NPR's "Planet Money" show has an interview with a founder of the Price Club, which merged into Costco, Robert Price. He explains why at Costco, there are no signs telling customers what is in each aisle. From the transcript:
SMITH: So yeah, making you pay to shop is this one big thing that Costco does that's the opposite of how normal stores work. But once they've locked you into this system, they can do all of these weird, secret things that wouldn't fly in any other store, but in Costco can get you to buy more.
GOLDSTEIN: I need Ziploc bags. In a normal store you would look at the sign at the end of the aisle that says Ziploc bags.

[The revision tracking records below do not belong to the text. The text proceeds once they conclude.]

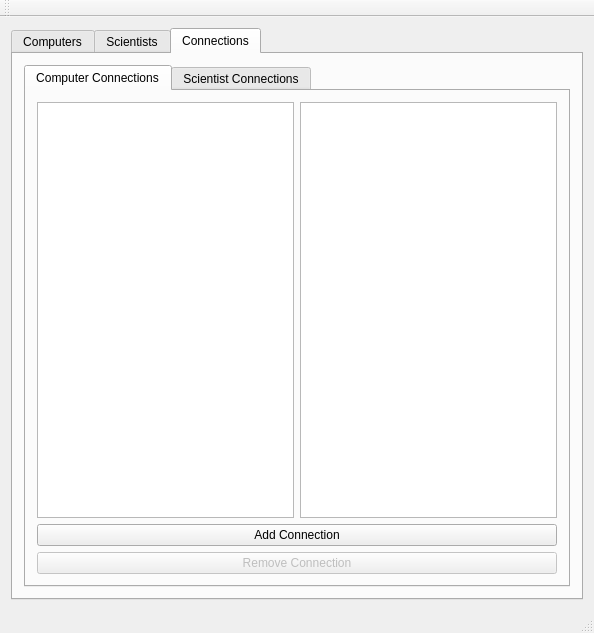
Before: the Qt Designer form vika3/week3/mainwindow.ui in axelboga/hopur32, drawn with Qt 5.
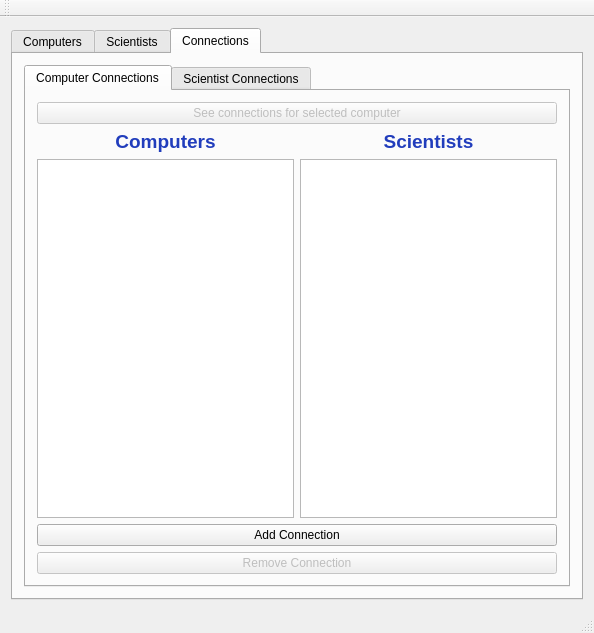
After: the same form once the commit is applied.

Commit message: laga connections

Diff of the .ui file:
```diff
--- a/vika3/week3/mainwindow.ui
+++ b/vika3/week3/mainwindow.ui
@@ -230,6 +230,34 @@
               <string>Computer Connections</string>
              </attribute>
              <layout class="QVBoxLayout" name="verticalLayout_20">
+              <item>
+               <widget class="QPushButton" name="button_see_connections_computer">
+                <property name="enabled">
+                 <bool>false</bool>
+                </property>
+                <property name="text">
+                 <string>See connections for selected computer</string>
+                </property>
+               </widget>
+              </item>
+              <item>
+               <layout class="QHBoxLayout" name="horizontalLayout_4">
+                <item>
+                 <widget class="QLabel" name="label_computers_connections_computer">
+                  <property name="text">
+                   <string>&lt;html&gt;&lt;head/&gt;&lt;body&gt;&lt;p align=&quot;center&quot;&gt;&lt;span style=&quot; font-size:14pt; font-weight:600; color:#213dbc;&quot;&gt;Computers&lt;/span&gt;&lt;/p&gt;&lt;/body&gt;&lt;/html&gt;</string>
+                  </property>
+                 </widget>
+                </item>
+                <item>
+                 <widget class="QLabel" name="label_computers_connections_scientist">
+                  <property name="text">
+                   <string>&lt;html&gt;&lt;head/&gt;&lt;body&gt;&lt;p align=&quot;center&quot;&gt;&lt;span style=&quot; font-size:14pt; font-weight:600; color:#213dbc;&quot;&gt;Scientists&lt;/span&gt;&lt;/p&gt;&lt;/body&gt;&lt;/html&gt;</string>
+                  </property>
+                 </widget>
+                </item>
+               </layout>
+              </item>
               <item>
                <layout class="QVBoxLayout" name="verticalLayout_12">
                 <item>
```
Left out of the diff: 28 changed lines with no effect on the pictures. The commit also changes 23 other files.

GOLDSTEIN: There are no signs in Costco.
SMITH: There are no signs, but why wouldn't you put a sign? Like, it makes no sense, right?
GOLDSTEIN: I asked Robert Price.

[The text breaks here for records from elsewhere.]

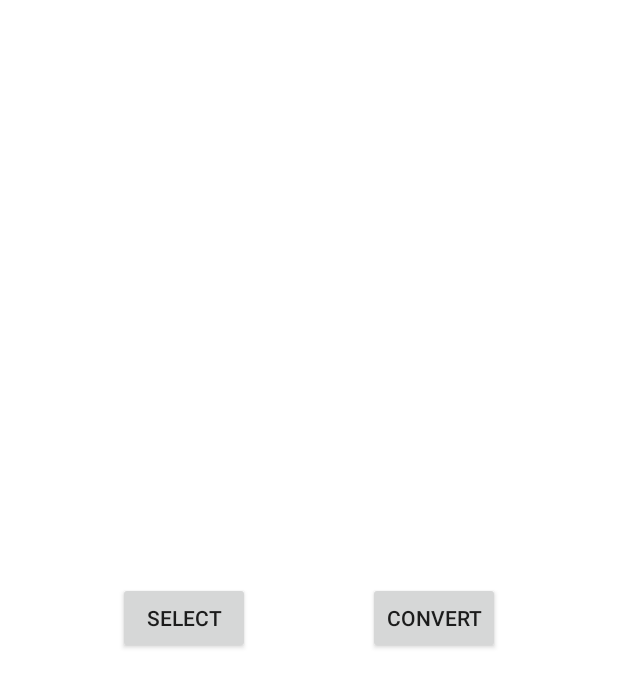
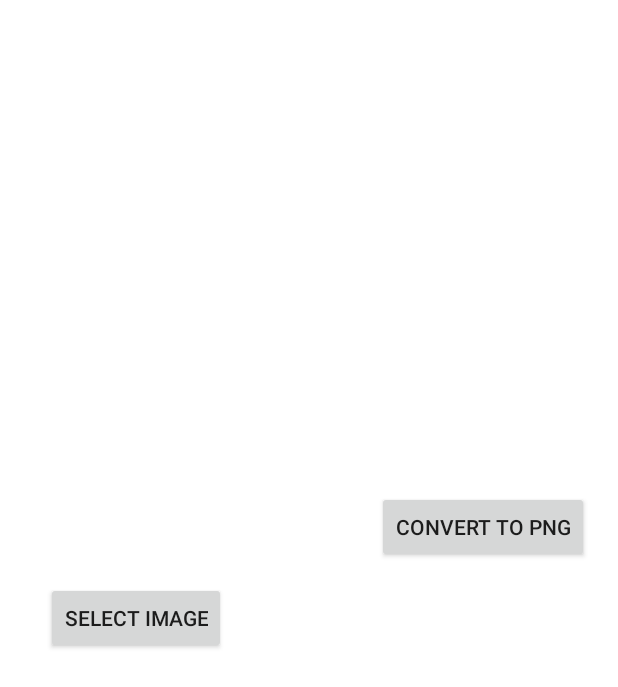
Before and after one commit to bembik08/ImageConverter, an Android app: the layout fragment_convert.xml on its own in the app's theme, with its tools: preview values and no code run, on a phone screen of 412 x 824 dp. Shown: the top 687 px of the screen. Run offline under Robolectric (Android 15) with nearby library versions, the phone set to English and light mode, and no system bars.

Commit message:
исправил ошибки к ДЗ № 4

```diff
--- a/app/src/main/java/ru/gb/imageconverter/FragmentView.kt
+++ b/app/src/main/java/ru/gb/imageconverter/FragmentView.kt
@@ -8,5 +8,8 @@ import moxy.viewstate.strategy.StateStrategyType
 @StateStrategyType(AddToEndSingleStrategy::class)
 interface FragmentView : MvpView {
     fun setOriginalImage(selectedFile: Uri?)
-    fun setConvertedImage(newImage: Uri)
+    fun setConvertedToPNGImage(newImage: Uri)
+    fun setProgressBar()
+    fun setCancelButton()
+    fun setOnErrorReturn(throwable: Throwable)
 }
--- a/app/src/main/res/layout/fragment_convert.xml
+++ b/app/src/main/res/layout/fragment_convert.xml
@@ -1,17 +1,18 @@
 <?xml version="1.0" encoding="utf-8"?>
-<androidx.constraintlayout.widget.ConstraintLayout xmlns:android="http://schemas.android.com/apk/res/android"
+<androidx.constraintlayout.widget.ConstraintLayout
+    xmlns:android="http://schemas.android.com/apk/res/android"
     xmlns:app="http://schemas.android.com/apk/res-auto"
     android:layout_width="match_parent"
     android:layout_height="match_parent">
 
     <androidx.appcompat.widget.AppCompatImageView
         android:id="@+id/imageView"
-        android:layout_width="300dp"
-        android:layout_height="300dp"
-        android:layout_marginBottom="10dp"
-        app:layout_constraintBottom_toTopOf="@+id/convertButton"
+        android:layout_width="350dp"
+        android:layout_height="250dp"
+        android:layout_marginTop="15dp"
         app:layout_constraintEnd_toEndOf="parent"
-        app:layout_constraintStart_toStartOf="parent">
+        app:layout_constraintStart_toStartOf="parent"
+        app:layout_constraintTop_toTopOf="parent">
 
     </androidx.appcompat.widget.AppCompatImageView>
 
@@ -21,30 +22,50 @@
         android:layout_height="wrap_content"
         android:text="@string/select"
         app:layout_constraintBottom_toBottomOf="parent"
-        app:layout_constraintEnd_toEndOf="parent"
-        app:layout_constraintEnd_toStartOf="@+id/convertButton"
+        app:layout_constraintEnd_toStartOf="@+id/progressBar"
         app:layout_constraintHorizontal_bias="0.5"
         app:layout_constraintStart_toStartOf="parent"
-        app:layout_constraintTop_toTopOf="parent"></androidx.appcompat.widget.AppCompatButton>
+        app:layout_constraintTop_toTopOf="parent" />
 
     <androidx.appcompat.widget.AppCompatButton
         android:id="@+id/convertButton"
         android:layout_width="wrap_content"
         android:layout_height="wrap_content"
         android:text="@string/convert"
+        app:layout_constraintBottom_toBottomOf="@+id/progressBar"
+        app:layout_constraintEnd_toEndOf="parent"
+        app:layout_constraintStart_toEndOf="@+id/progressBar"
+        app:layout_constraintTop_toBottomOf="@+id/imageView" />
+
+    <ProgressBar
+        android:id="@+id/progressBar"
+        android:layout_width="50dp"
+        android:layout_height="50dp"
+        android:visibility="invisible"
         app:layout_constraintBottom_toBottomOf="parent"
         app:layout_constraintEnd_toEndOf="parent"
         app:layout_constraintHorizontal_bias="0.5"
-        app:layout_constraintStart_toEndOf="@+id/selectButton"
-        app:layout_constraintTop_toTopOf="parent"></androidx.appcompat.widget.AppCompatButton>
+        app:layout_constraintStart_toStartOf="parent"
+        app:layout_constraintTop_toTopOf="parent" />
 
     <androidx.appcompat.widget.AppCompatImageView
         android:id="@+id/imageView2"
-        android:layout_width="300dp"
-        android:layout_height="300dp"
+        android:layout_width="350dp"
+        android:layout_height="250dp"
+        android:layout_marginBottom="15dp"
         app:layout_constraintBottom_toBottomOf="parent"
         app:layout_constraintEnd_toEndOf="parent"
-        app:layout_constraintStart_toStartOf="parent"
-        app:layout_constraintTop_toBottomOf="@+id/selectButton"></androidx.appcompat.widget.AppCompatImageView>
+        app:layout_constraintStart_toStartOf="parent" />
+
+    <androidx.appcompat.widget.AppCompatButton
+        android:id="@+id/cancelButton"
+        android:layout_width="wrap_content"
+        android:layout_height="wrap_content"
+        android:text="@string/cancel"
+        android:visibility="invisible"
+        app:layout_constraintBottom_toTopOf="@+id/imageView2"
+        app:layout_constraintEnd_toEndOf="parent"
+        app:layout_constraintStart_toEndOf="@+id/progressBar"
+        app:layout_constraintTop_toBottomOf="@+id/convertButton" />
 
 </androidx.constraintlayout.widget.ConstraintLayout>
--- a/app/src/main/res/values/strings.xml
+++ b/app/src/main/res/values/strings.xml
@@ -1,5 +1,6 @@
 <resources>
     <string name="app_name">ImageConverter</string>
-    <string name="convert">Convert</string>
-    <string name="select">Select</string>
+    <string name="convert">Convert to PNG</string>
+    <string name="select">Select Image</string>
+    <string name="cancel">Cancel</string>
 </resources>
```
Also changed, not shown: app/build.gradle (+7 -1 lines), app/src/main/java/ru/gb/imageconverter/ConvertFragment.kt (+53 -19 lines), app/src/main/java/ru/gb/imageconverter/ConvertFragmentPresenter.kt (+33 -11 lines), app/src/main/java/ru/gb/imageconverter/Converter.kt (+9 -2 lines).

PRICE: I was adamant that we would not have signs telling people where things were because that would make it likely that they would wander through all the aisles and find other things to buy.

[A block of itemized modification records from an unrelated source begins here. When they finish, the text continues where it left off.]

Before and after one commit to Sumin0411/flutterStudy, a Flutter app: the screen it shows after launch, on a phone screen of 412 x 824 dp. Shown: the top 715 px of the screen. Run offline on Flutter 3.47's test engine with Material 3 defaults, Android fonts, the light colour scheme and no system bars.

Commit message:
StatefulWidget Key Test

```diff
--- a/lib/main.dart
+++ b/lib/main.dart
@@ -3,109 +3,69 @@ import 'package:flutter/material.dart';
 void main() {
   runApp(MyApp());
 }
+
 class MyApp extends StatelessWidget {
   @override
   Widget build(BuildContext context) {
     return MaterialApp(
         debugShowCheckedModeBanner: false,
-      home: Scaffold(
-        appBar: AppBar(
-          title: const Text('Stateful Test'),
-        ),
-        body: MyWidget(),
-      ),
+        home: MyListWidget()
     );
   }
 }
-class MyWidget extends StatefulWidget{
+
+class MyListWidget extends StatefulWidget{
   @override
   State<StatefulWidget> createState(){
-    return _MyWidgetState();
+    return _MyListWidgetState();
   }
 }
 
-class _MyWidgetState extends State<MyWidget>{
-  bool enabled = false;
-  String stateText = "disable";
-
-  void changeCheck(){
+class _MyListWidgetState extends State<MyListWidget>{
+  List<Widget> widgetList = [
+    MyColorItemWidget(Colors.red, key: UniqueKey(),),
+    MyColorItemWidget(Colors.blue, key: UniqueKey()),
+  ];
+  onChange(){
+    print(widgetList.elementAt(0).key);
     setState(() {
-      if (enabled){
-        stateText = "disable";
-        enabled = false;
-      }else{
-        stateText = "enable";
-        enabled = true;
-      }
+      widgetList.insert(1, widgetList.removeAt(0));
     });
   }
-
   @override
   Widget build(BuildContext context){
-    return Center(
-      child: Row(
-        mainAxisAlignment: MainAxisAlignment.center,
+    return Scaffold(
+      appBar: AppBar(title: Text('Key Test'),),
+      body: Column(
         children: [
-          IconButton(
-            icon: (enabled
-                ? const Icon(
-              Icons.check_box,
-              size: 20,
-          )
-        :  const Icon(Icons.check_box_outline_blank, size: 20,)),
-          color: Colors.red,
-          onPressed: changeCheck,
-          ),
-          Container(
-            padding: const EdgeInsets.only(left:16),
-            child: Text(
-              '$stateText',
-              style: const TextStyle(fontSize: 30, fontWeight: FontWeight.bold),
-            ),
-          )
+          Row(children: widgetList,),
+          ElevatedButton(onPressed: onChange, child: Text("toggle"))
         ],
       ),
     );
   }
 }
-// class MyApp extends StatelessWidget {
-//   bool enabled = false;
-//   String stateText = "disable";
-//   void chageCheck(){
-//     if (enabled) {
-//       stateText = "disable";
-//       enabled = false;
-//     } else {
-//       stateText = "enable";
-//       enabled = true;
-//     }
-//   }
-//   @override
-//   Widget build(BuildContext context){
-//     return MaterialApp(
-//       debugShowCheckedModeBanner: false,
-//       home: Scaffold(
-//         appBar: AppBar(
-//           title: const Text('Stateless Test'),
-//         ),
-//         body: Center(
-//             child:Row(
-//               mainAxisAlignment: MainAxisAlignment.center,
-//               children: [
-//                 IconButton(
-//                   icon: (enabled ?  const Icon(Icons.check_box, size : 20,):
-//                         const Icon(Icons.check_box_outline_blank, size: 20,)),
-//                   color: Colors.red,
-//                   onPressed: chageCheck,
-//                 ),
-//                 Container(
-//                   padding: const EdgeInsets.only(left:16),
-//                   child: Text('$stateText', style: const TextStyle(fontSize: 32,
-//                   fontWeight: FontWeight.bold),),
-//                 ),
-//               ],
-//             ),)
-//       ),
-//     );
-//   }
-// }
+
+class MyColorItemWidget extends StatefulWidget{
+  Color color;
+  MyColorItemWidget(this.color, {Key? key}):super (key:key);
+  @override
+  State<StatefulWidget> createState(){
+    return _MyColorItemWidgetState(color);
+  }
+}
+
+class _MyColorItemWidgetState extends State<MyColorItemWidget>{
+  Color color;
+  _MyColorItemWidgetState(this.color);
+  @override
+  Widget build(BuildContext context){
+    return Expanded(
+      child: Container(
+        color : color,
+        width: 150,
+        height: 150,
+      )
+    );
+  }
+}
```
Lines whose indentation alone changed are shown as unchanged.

GOLDSTEIN: That's a little bit devious. It doesn't feel like you're looking out for me when I hear that.
PRICE: No, I mean, I agree with you. I think it was - I think - I don't want to use the word devious, but it was manipulative.
President Obama loves Costco, whose board includes high-profile personalities like Warren Buffett's partner Charles Munger. If it were some other store, doubtless you'd see the politicians proposing to require signs in aisles to prevent the poor customers (who no one, after all, is forcing to shop there) from being manipulated.